We were going to a new place,
We were sailing towards it in the night.
An island in the middle of the sea.
An island that was made of stone.
It was only the ship that was keeping us safe. Only thin layers of steel and an engine pumping away in the dark were keeping us above the water, which would gladly swallow us all like we had never ever been.
In Hobart, Isla is immediately fascinated by the big red boat in the harbour, the Nella Dan, a fascination that develops into great affection after her mother begins a relationship with the ship’s galley cook, Bo, a gentle giant from Denmark who works two summers on the Antartic supply ship.

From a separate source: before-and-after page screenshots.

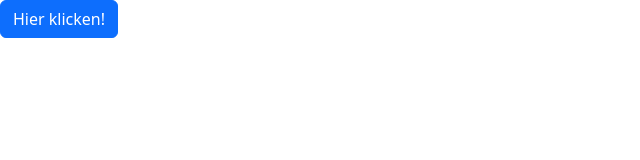
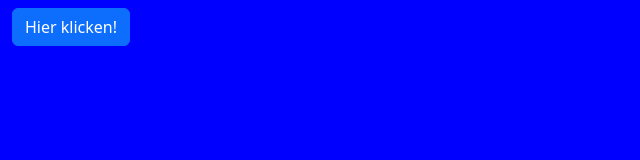
Before and after one commit to T-Syllow/Quizapp, a website: page index.html in a window 1280 px wide. Shown: the whole page, without its empty margins (0-640 px from the left). Drawn offline with nearby package versions, Linux system fonts and the light colour scheme.

Commit message:
implemented bootstrap navbar + background

```diff
--- a/index.html
+++ b/index.html
@@ -6,8 +6,15 @@
     <meta name="viewport" content="width=device-width, initial-scale=1.0">
     <link rel="stylesheet" href="node_modules/bootstrap/dist/css/bootstrap.min.css">
     <title>Tommys Quizapp</title>
+    <link rel="stylesheet" href="style.css">
+    <script src="script.js"></script>
 </head>
 <body>
-    <button class="btn btn-primary">Hier klicken!</button>
+    <nav class="navbar bg-body-tertiary">
+        <div class="container-fluid">
+            <button class="btn btn-primary">Hier klicken!</button>
+        </div>
+      </nav>
+
 </body>
 </html>
--- a/style.css
+++ b/style.css
@@ -0,0 +1,4 @@
+body {
+    min-height: 100vh;
+    background-color: blue !important;
+}
```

This is a gentle tale, simply told, but radiating with feeling. Isla and Bo are genuinely good souls with immense feeling for the ocean and the Nella Dan. To read this book while actually being in Hobart was a tremendous pleasure. When Isla buys sweets for her brother from an old shop in Battery Point, I could immediately picture the scene; I had walked past the shop that very same day. This is the thrill of travel reading – the making of connections in largely unfamiliar places.
What is also striking about Tasmania is the evidence, everywhere, of the state’s colonial past and convict heritage, a history which, according to Alison Alexander was largely denied until the 1970s, when having a convict ancestor suddenly became quite desirable. Fortunate, considering that 74% of Tasmanians have convict heritage.

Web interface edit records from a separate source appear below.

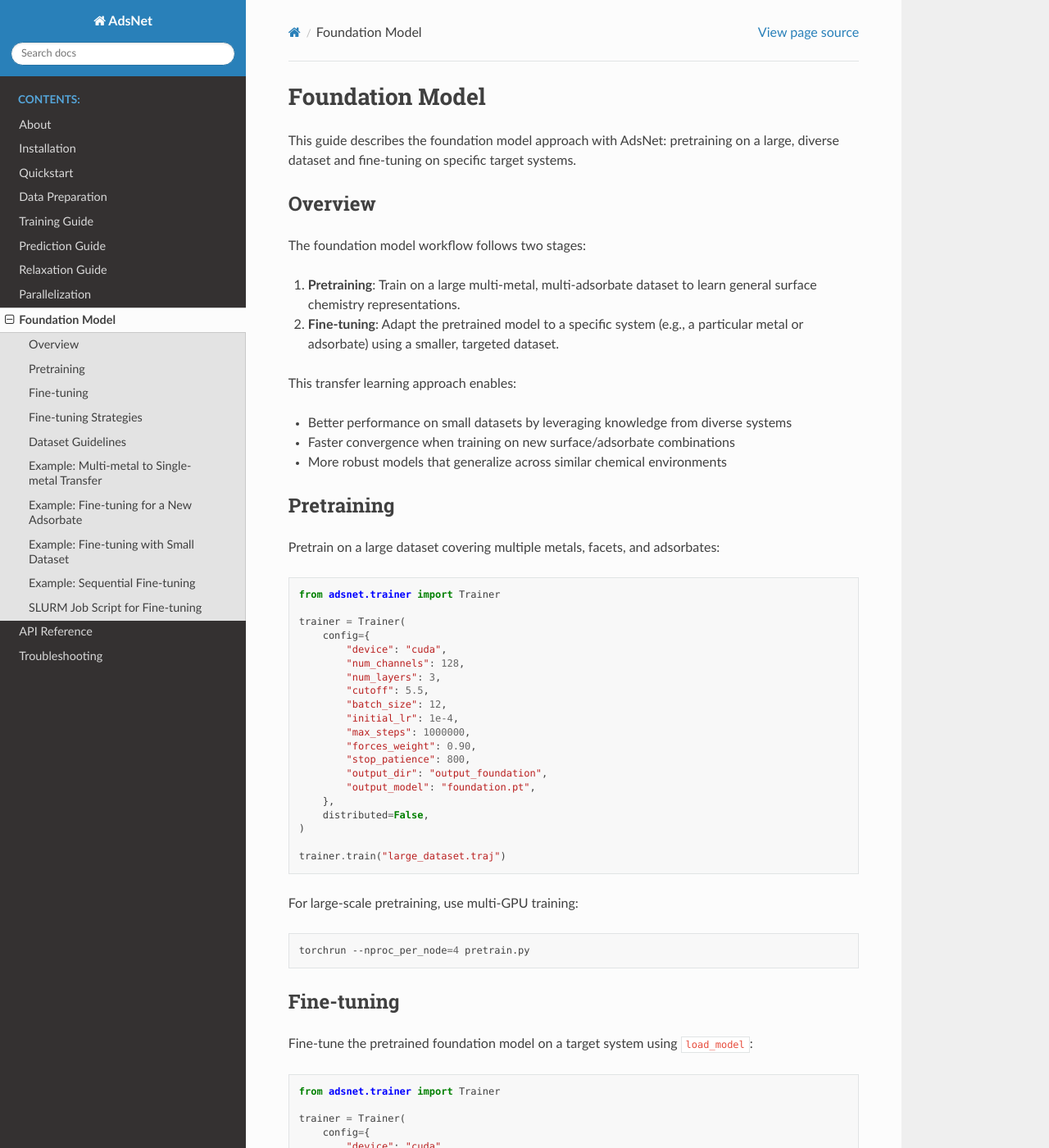
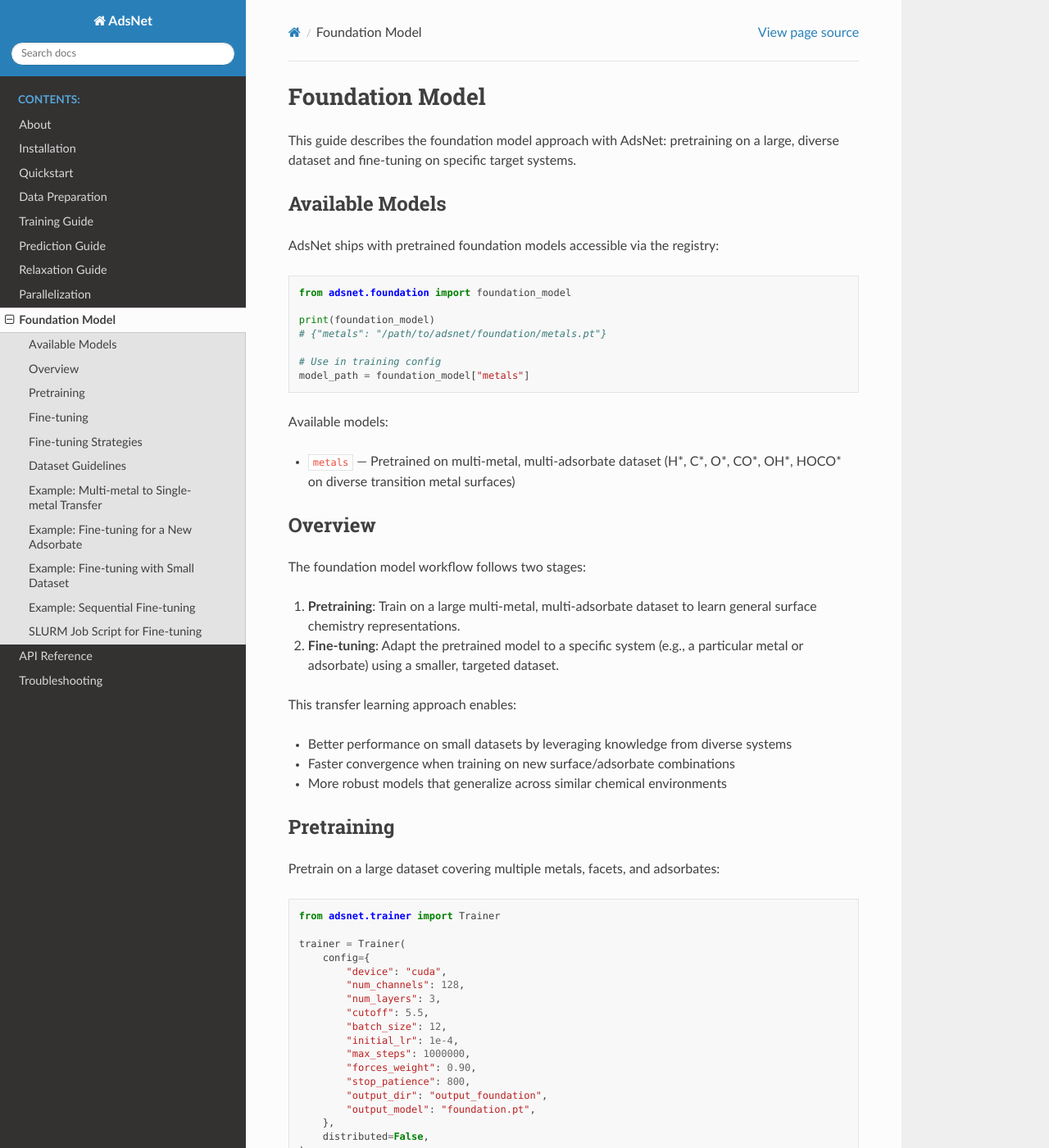
Before and after one commit to changzhiai/AdsNet, a Sphinx documentation site: the page built from docs/source/foundation.rst, in a window 1280 px wide and 1400 px high. Shown: the whole window at 82% size. Built offline with Sphinx 7.4.7 and the Read the Docs theme 3.1.0, drawn with Linux system fonts in a browser that asks for light colours; some of the changed text lies outside the part shown.

Commit message:
feat: enhance foundation model support, update README, and improve test structure

```diff
--- a/adsnet/__init__.py
+++ b/adsnet/__init__.py
@@ -3,8 +3,6 @@ from adsnet.data import AseData, collate_atomsdata
 from adsnet.calculators import MLCalculator, EnsembleCalculator
 from adsnet.trainer import Trainer
 from adsnet.tools import relax_structure
-
-PainnModel = AdsNet
 
 __all__ = [
     "AdsNet",
@@ -14,5 +12,4 @@ __all__ = [
     "EnsembleCalculator",
     "Trainer",
     "relax_structure",
-    "PainnModel",
 ]
--- a/docs/source/about.rst
+++ b/docs/source/about.rst
@@ -18,7 +18,7 @@ The key of AdsNet is the use of a local adsorbate graph instead of a full graph.
 Model Architecture
 ------------------
 
-AdsNet implements an equivariant message-passing architecture based on PaiNN with scalar and vector node features. The inputs are atomic numbers and interatomic vectors within the adsorbate graph. Interatomic distances are expanded using radial basis functions and modulated by a cosine cutoff envelope. After multiple interaction layers of message passing and equivariant updates, a readout MLP predicts adsorption energy contributions that are summed to obtain the total adsorption energy. Forces are computed via automatic differentiation.
+AdsNet implements an equivariant message-passing architecture with scalar and vector node features. The inputs are atomic numbers and interatomic vectors within the adsorbate graph. Interatomic distances are expanded using radial basis functions and modulated by a cosine cutoff envelope. After multiple interaction layers of message passing and equivariant updates, a readout MLP predicts adsorption energy contributions that are summed to obtain the total adsorption energy. Forces are computed via automatic differentiation.
 
 .. image:: _static/images/2_arch.png
    :width: 80%
@@ -32,10 +32,10 @@ Citation
 
 If you use AdsNet in your research, please cite::
 
-    @article{AdsNet2025,
+    @article{AdsNet2026,
       author = {Ai, Changzhi and others},
       title = {AdsNet: A Graph Neural Network for Adsorption Energy Prediction},
-      year = {2025},
+      year = {2026},
     }
 
 The AdsTraj dataset is available on `Hugging Face <https://huggingface.co/datasets/changzhiai/AdsTraj>`_.
--- a/docs/source/foundation.rst
+++ b/docs/source/foundation.rst
@@ -2,6 +2,26 @@ Foundation Model
 ================
 
 This guide describes the foundation model approach with AdsNet: pretraining on a large, diverse dataset and fine-tuning on specific target systems.
+
+
+Available Models
+----------------
+
+AdsNet ships with pretrained foundation models accessible via the registry:
+
+.. code-block:: python
+
+   from adsnet.foundation import foundation_model
+
+   print(foundation_model)
+   # {"metals": "/path/to/adsnet/foundation/metals.pt"}
+
+   # Use in training config
+   model_path = foundation_model["metals"]
+
+Available models:
+
+* ``metals`` — Pretrained on multi-metal, multi-adsorbate dataset (H*, C*, O*, CO*, OH*, HOCO* on diverse transition metal surfaces)
 
 
 Overview
@@ -61,6 +81,7 @@ Fine-tune the pretrained foundation model on a target system using ``load_model`
 
 .. code-block:: python
 
+   from adsnet.foundation import foundation_model
    from adsnet.trainer import Trainer
 
    trainer = Trainer(
@@ -74,7 +95,7 @@ Fine-tune the pretrained foundation model on a target system using ``load_model`
            "max_steps": 200000,
            "forces_weight": 0.90,
            "stop_patience": 200,
-           "load_model": "output_foundation/foundation.pt",
+           "load_model": foundation_model["metals"],
            "output_dir": "output_Pt",
            "output_model": "model.pt",
        },
@@ -98,7 +119,7 @@ Fine-tuning Strategies
 .. code-block:: python
 
    config = {
-       "load_model": "output_foundation/foundation.pt",
+       "load_model": foundation_model["metals"],
        "initial_lr": 1e-5,
        "max_steps": 200000,
    }
@@ -108,7 +129,7 @@ Fine-tuning Strategies
 .. code-block:: python
 
    config = {
-       "load_model": "output_foundation/foundation.pt",
+       "load_model": foundation_model["metals"],
        "initial_lr": 5e-5,
        "plateau_scheduler": True,
        "lr_decay_factor": 0.5,
@@ -139,6 +160,7 @@ Example: Multi-metal to Single-metal Transfer
 .. code-block:: python
 
    import os
+   from adsnet.foundation import foundation_model
    from adsnet.trainer import Trainer
 
    # Stage 1: Pretrain on all metals
@@ -171,7 +193,7 @@ Example: Multi-metal to Single-metal Transfer
            "max_steps": 200000,
            "forces_weight": 0.90,
            "stop_patience": 200,
-           "load_model": "output_foundation/foundation.pt",
+           "load_model": foundation_model["metals"],
            "output_dir": "output_Pt",
            "output_model": "model.pt",
        },
@@ -186,6 +208,7 @@ Fine-tune a multi-adsorbate foundation model to specialize on a specific adsorba
 
 .. code-block:: python
 
+   from adsnet.foundation import foundation_model
    from adsnet.trainer import Trainer
 
    # Foundation model was pretrained on H*, C*, O*, CO*, OH*, HOCO*
@@ -201,7 +224,7 @@ Fine-tune a multi-adsorbate foundation model to specialize on a specific adsorba
            "max_steps": 100000,
            "forces_weight": 0.90,
            "stop_patience": 150,
-           "load_model": "output_foundation/foundation.pt",
+           "load_model": foundation_model["metals"],
            "output_dir": "output_HOCO_Pt",
            "output_model": "model.pt",
        },
@@ -216,6 +239,7 @@ When only a small dataset is available (< 500 structures), use conservative hype
 
 .. code-block:: python
 
+   from adsnet.foundation import foundation_model
    from adsnet.trainer import Trainer
 
    trainer = Trainer(
@@ -233,7 +257,7 @@ When only a small dataset is available (< 500 structures), use conservative hype
            "plateau_scheduler": True,
            "lr_decay_factor": 0.5,
            "lr_patience": 5,
-           "load_model": "output_foundation/foundation.pt",
+           "load_model": foundation_model["metals"],
            "output_dir": "output_small",
            "output_model": "model.pt",
        },
@@ -256,6 +280,7 @@ Fine-tune in stages, progressively narrowing the domain:
 
 .. code-block:: python
 
+   from adsnet.foundation import foundation_model
    from adsnet.trainer import Trainer
 
    # Stage 1: Foundation → transition metals only
@@ -270,7 +295,7 @@ Fine-tune in stages, progressively narrowing the domain:
            "max_steps": 500000,
            "forces_weight": 0.90,
            "stop_patience": 400,
-           "load_model": "output_foundation/foundation.pt",
+           "load_model": foundation_model["metals"],
            "output_dir": "output_transition_metals",
            "output_model": "model.pt",
        },
--- a/docs/source/index.rst
+++ b/docs/source/index.rst
@@ -1,7 +1,7 @@
 Welcome to AdsNet's documentation!
 ===================================
 
-**AdsNet** (Adsorption Network) is a machine learning framework for predicting adsorption properties on metal surfaces using graph neural networks. It employs a PaiNN-style equivariant message-passing architecture with scalar and vector node features, operating on local neighbor graphs to efficiently predict binding energies and atomic forces for adsorbate–surface systems.
+**AdsNet** (Adsorption Network) is a machine learning framework for predicting adsorption properties on metal surfaces using graph neural networks. It employs an equivariant message-passing architecture with scalar and vector node features, operating on local neighbor graphs to efficiently predict binding energies and atomic forces for adsorbate–surface systems.
 
 Key Features
 ------------
@@ -9,7 +9,7 @@ Key Features
 * **Single-pass adsorption energy** — predicts adsorption energies directly, no separate slab calculation needed
 * **System-size independent** — operates on local adsorbate graphs, cost does not grow with size
 * **Local structure relaxation** — built-in optimizer with projected gradient descent due to local forces supported
-* **Equivariant architecture** — PaiNN-based message passing with equivariant architecture
+* **Equivariant architecture** — equivariant message passing with scalar and vector node features
 * **Foundation model provided** — pretrain on diverse datasets, fine-tune on specific systems
 * **Parallel training** — multi-GPU training via PyTorch DDP
 * **ASE integration** — drop-in ASE calculator for use in existing workflows
```
Also changed, not shown: README.md (+22 -8 lines), 11 other files.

Using historical records, Alexander builds a detailed picture of how transportation operated. Most convicts were not hardened criminals; largely, they were members of the English working class, guilty of petty crime. On arrival in Tasmania, they were ‘assigned’ to work for free settlers. After a few years, most were able to secure a ticket of leave, provided they were of good behaviour. At the time it was considered extremely poor form to mention a person’s convict heritage, a stigma which lasted well into the 20th century.
The major factor in changing wariness to enthusiasm was the dramatic mind shift of the 1960s and 1970s, which saw respectability-formerly praised-as dull, and rebellion and independence as exciting, challenging oppressive authority… In this environment, convicts were praised as people who showed initiative in stealing in the first place, rebels against the oppressive British authorities..’

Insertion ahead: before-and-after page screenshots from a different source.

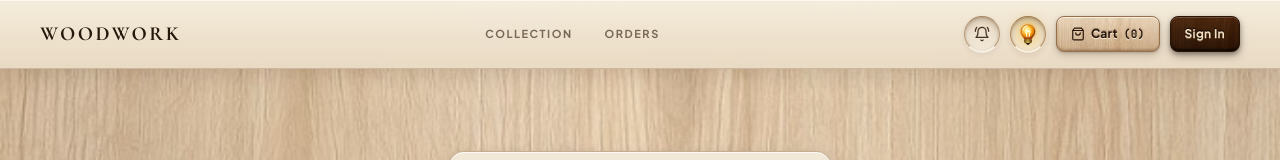
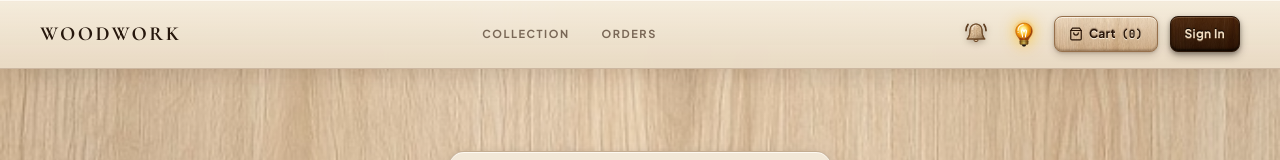
Before and after one commit to nutsa-dev/10x-shop-nutsa, a React (Vite) app: page /login in a window 1280 px wide. Shown: the top 160 px of the page. Built offline with nearby package versions, Linux system fonts and the light colour scheme.

Commit message:
feat: add wood texture to bell icon, remove circle frames, and match user icon size

```diff
--- a/src/components/layout/Navbar.tsx
+++ b/src/components/layout/Navbar.tsx
@@ -86,28 +86,28 @@ export const Navbar = () => {
           </NavLink>
         </nav>
 
-        {/* Right Zone: 2 Independent Buttons (Bell & Lightbulb) + Cart & Auth */}
-        <div className="flex items-center gap-2 sm:gap-2.5">
-          {/* Independent Graphic Bell Sound Toggle */}
+        {/* Right Zone: Independent Icons (Bell, Lightbulb) + Cart & Auth */}
+        <div className="flex items-center gap-2.5 sm:gap-3">
+          {/* Independent Wooden Bell Sound Toggle (No circle container) */}
           <button
             type="button"
             data-sound-ignore="true"
             onClick={handleToggleSound}
             aria-label={soundOn ? "Mute woodshop sound" : "Enable woodshop sound"}
             title={soundOn ? "Wood sound: ON (Click to mute)" : "Wood sound: OFF (Click to enable)"}
-            className="wood-input relative flex h-9 w-9 items-center justify-center rounded-full text-[#281407] opacity-85 hover:opacity-100 transition-transform duration-300 active:scale-90 dark:text-[#F2DEC4]"
+            className="relative flex h-9 w-9 items-center justify-center text-[#5E3D20] transition-transform duration-300 hover:scale-110 active:scale-90 dark:text-[#D8C2A8]"
           >
             <IconSoundOn
-              className={`absolute h-4 w-4 transition-all duration-300 ease-[cubic-bezier(0.22,1,0.36,1)] ${
+              className={`absolute h-6 w-6 drop-shadow-[0_2px_3px_rgba(42,22,6,0.28)] transition-all duration-300 ease-[cubic-bezier(0.22,1,0.36,1)] ${
                 soundOn
                   ? "scale-100 opacity-100"
                   : "scale-75 opacity-0"
               }`}
             />
             <IconSoundOff
-              className={`absolute h-4 w-4 transition-all duration-300 ease-[cubic-bezier(0.22,1,0.36,1)] ${
+              className={`absolute h-6 w-6 drop-shadow-[0_2px_3px_rgba(42,22,6,0.22)] transition-all duration-300 ease-[cubic-bezier(0.22,1,0.36,1)] ${
                 !soundOn
-                  ? "scale-100 opacity-55"
+                  ? "scale-100 opacity-75"
                   : "scale-75 opacity-0"
               }`}
             />
@@ -119,17 +119,17 @@ export const Navbar = () => {
             onClick={toggleTheme}
             aria-label={theme === "light" ? "Turn off light (Dark mode)" : "Turn on light (Light mode)"}
             title={theme === "light" ? "Turn off light (Dark mode)" : "Turn on light (Light mode)"}
-            className="wood-input relative flex h-9 w-9 items-center justify-center rounded-full transition-transform duration-500 hover:scale-105 active:scale-95"
+            className="relative flex h-9 w-9 items-center justify-center transition-transform duration-500 hover:scale-110 active:scale-95"
           >
             <IconBulbOn
-              className={`absolute h-6 w-6 drop-shadow-[0_0_8px_rgba(251,191,36,0.9)] transition-all duration-500 ease-[cubic-bezier(0.22,1,0.36,1)] ${
+              className={`absolute h-7 w-7 drop-shadow-[0_0_8px_rgba(251,191,36,0.9)] transition-all duration-500 ease-[cubic-bezier(0.22,1,0.36,1)] ${
                 theme === "light"
                   ? "scale-100 opacity-100"
                   : "scale-75 opacity-0"
               }`}
             />
             <IconBulbOff
-              className={`absolute h-6 w-6 drop-shadow-[0_2px_4px_rgba(0,0,0,0.5)] transition-all duration-500 ease-[cubic-bezier(0.22,1,0.36,1)] ${
+              className={`absolute h-7 w-7 drop-shadow-[0_2px_4px_rgba(0,0,0,0.5)] transition-all duration-500 ease-[cubic-bezier(0.22,1,0.36,1)] ${
                 theme === "dark"
                   ? "scale-100 opacity-100"
                   : "scale-75 opacity-0"
@@ -156,9 +156,9 @@ export const Navbar = () => {
             <div className="flex items-center gap-2.5 pl-1">
               <NavLink
                 to="/profile"
-                className="group flex items-center gap-1.5 text-xs font-bold text-[#26170C] opacity-90 hover:opacity-100 dark:text-[#F5EBE0]"
+                className="group flex items-center gap-1.5 text-xs font-bold text-[#26170C] opacity-95 hover:opacity-100 dark:text-[#F5EBE0]"
               >
-                <IconUser className="h-5 w-5 drop-shadow-[0_2px_3px_rgba(42,22,6,0.28)] transition-transform duration-300 group-hover:scale-105" />
+                <IconUser className="h-6 w-6 drop-shadow-[0_2px_3px_rgba(42,22,6,0.28)] transition-transform duration-300 group-hover:scale-110" />
                 <span className="max-w-[75px] truncate">{user?.username}</span>
               </NavLink>
               <button
--- a/src/components/ui/Icons.tsx
+++ b/src/components/ui/Icons.tsx
@@ -202,20 +202,78 @@ export const IconSoundOn = (props: SVGProps<SVGSVGElement>) => (
   <svg
     viewBox="0 0 24 24"
     fill="none"
-    stroke="currentColor"
-    strokeWidth={1.9}
-    strokeLinecap="round"
-    strokeLinejoin="round"
-    className="h-4 w-4"
+    xmlns="http://www.w3.org/2000/svg"
+    className="h-6 w-6"
     {...props}
   >
-    {/* Graphic bell dome */}
-    <path d="M6 8a6 6 0 0 1 12 0c0 7 3 9 3 9H3s3-2 3-9" />
-    {/* Bell clapper */}
-    <path d="M10.3 21a1.94 1.94 0 0 0 3.4 0" />
-    {/* Minimalist ringing arcs */}
-    <path d="M4 2C2.8 3.7 2 5.7 2 8" />
-    <path d="M20 2c1.2 1.7 2 3.7 2 6" />
+    <defs>
+      <pattern
+        id="bellWoodPatternOn"
+        patternUnits="userSpaceOnUse"
+        width="24"
+        height="24"
+      >
+        <image
+          href="/nordic-wood.jpg"
+          x="0"
+          y="0"
+          width="24"
+          height="24"
+          preserveAspectRatio="xMidYMid slice"
+        />
+      </pattern>
+      <linearGradient id="woodBellBevelOn" x1="15%" y1="0%" x2="85%" y2="100%">
+        <stop offset="0%" stopColor="#FFF7EB" stopOpacity="0.45" />
+        <stop offset="45%" stopColor="#D4B58E" stopOpacity="0.15" />
+        <stop offset="100%" stopColor="#4A2C11" stopOpacity="0.55" />
+      </linearGradient>
+    </defs>
+
+    {/* Ringing sound arcs */}
+    <path
+      d="M4 2.5C2.8 4.2 2 6.2 2 8.5"
+      stroke="currentColor"
+      strokeWidth={1.8}
+      strokeLinecap="round"
+    />
+    <path
+      d="M20 2.5c1.2 1.7 2 3.7 2 6"
+      stroke="currentColor"
+      strokeWidth={1.8}
+      strokeLinecap="round"
+    />
+
+    {/* Carved Wooden Bell Dome */}
+    <path
+      d="M6 8a6 6 0 0 1 12 0c0 7 3 9 3 9H3s3-2 3-9Z"
+      fill="url(#bellWoodPatternOn)"
+      stroke="#6E4B2A"
+      strokeWidth="1.1"
+      strokeLinejoin="round"
+    />
+    <path
+      d="M6 8a6 6 0 0 1 12 0c0 7 3 9 3 9H3s3-2 3-9Z"
+      fill="url(#woodBellBevelOn)"
+      stroke="#6E4B2A"
+      strokeWidth="0.9"
+      strokeLinejoin="round"
+    />
+    {/* Top-left wood bevel highlight */}
+    <path
+      d="M8.2 7.5c0-2.2 1.4-3.8 3.3-4.2"
+      stroke="#FFF9F0"
+      strokeWidth="0.9"
+      strokeLinecap="round"
+      strokeOpacity="0.8"
+    />
+
+    {/* Wooden Bell Clapper */}
+    <path
+      d="M9.8 17.5a2.2 2.2 0 0 0 4.4 0H9.8Z"
+      fill="url(#bellWoodPatternOn)"
+      stroke="#6E4B2A"
+      strokeWidth="1"
+    />
   </svg>
 );
 
@@ -223,18 +281,66 @@ export const IconSoundOff = (props: SVGProps<SVGSVGElement>) => (
   <svg
     viewBox="0 0 24 24"
     fill="none"
-    stroke="currentColor"
-    strokeWidth={1.9}
-    strokeLinecap="round"
-    strokeLinejoin="round"
-    className="h-4 w-4"
+    xmlns="http://www.w3.org/2000/svg"
+    className="h-6 w-6"
     {...props}
   >
-    {/* Graphic muted bell with slash */}
-    <path d="M8.7 3A6 6 0 0 1 18 8a21.3 21.3 0 0 0 .6 5" />
-    <path d="M17 17H3s3-2 3-9a4.67 4.67 0 0 1 .3-1.7" />
-    <path d="M10.3 21a1.94 1.94 0 0 0 3.4 0" />
-    <line x1="2" y1="2" x2="22" y2="22" />
+    <defs>
+      <pattern
+        id="bellWoodPatternOff"
+        patternUnits="userSpaceOnUse"
+        width="24"
+        height="24"
+      >
+        <image
+          href="/nordic-wood.jpg"
+          x="0"
+          y="0"
+          width="24"
+          height="24"
+          preserveAspectRatio="xMidYMid slice"
+        />
+      </pattern>
+      <linearGradient id="woodBellBevelOff" x1="15%" y1="0%" x2="85%" y2="100%">
+        <stop offset="0%" stopColor="#FFF7EB" stopOpacity="0.35" />
+        <stop offset="100%" stopColor="#3B230E" stopOpacity="0.65" />
+      </linearGradient>
+    </defs>
+
+    {/* Carved Wooden Bell Dome */}
+    <path
+      d="M6 8a6 6 0 0 1 12 0c0 7 3 9 3 9H3s3-2 3-9Z"
+      fill="url(#bellWoodPatternOff)"
+      stroke="#6E4B2A"
+      strokeWidth="1.1"
+      strokeLinejoin="round"
+    />
+    <path
+      d="M6 8a6 6 0 0 1 12 0c0 7 3 9 3 9H3s3-2 3-9Z"
+      fill="url(#woodBellBevelOff)"
+      stroke="#6E4B2A"
+      strokeWidth="0.9"
+      strokeLinejoin="round"
+    />
+
+    {/* Wooden Bell Clapper */}
+    <path
+      d="M9.8 17.5a2.2 2.2 0 0 0 4.4 0H9.8Z"
+      fill="url(#bellWoodPatternOff)"
+      stroke="#6E4B2A"
+      strokeWidth="1"
+    />
+
+    {/* Diagonal Mute Line */}
+    <line
+      x1="3"
+      y1="3"
+      x2="21"
+      y2="21"
+      stroke="#5E3D20"
+      strokeWidth="2"
+      strokeLinecap="round"
+    />
   </svg>
 );
 
```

But has the dark stain left a legacy? Has the criminal past of the first white inhabitants somehow left Tasmania with higher crime rates, or lower education levels? No, according to Alexander. The facts simply aren’t there. The perception of a dark legacy exists only in the minds of those who want to see it.
These words rang in my ears as I walked around Port Arthur. For a penal settlement, it is a beautiful place. At one stage, a thriving port community. Our tour guide talked with ease and enthusiasm about the convict-era privations of the place, and the various characters that attempted escape. But he didn’t talk at length about the 1996 Port Arthur massacre. He pointed out the memorial to the 35 victims, and declined to say any more out of respect, he said, to the local, Port Arthur community.
Some wounds are too raw and too deep, and living in a place is very different to visiting.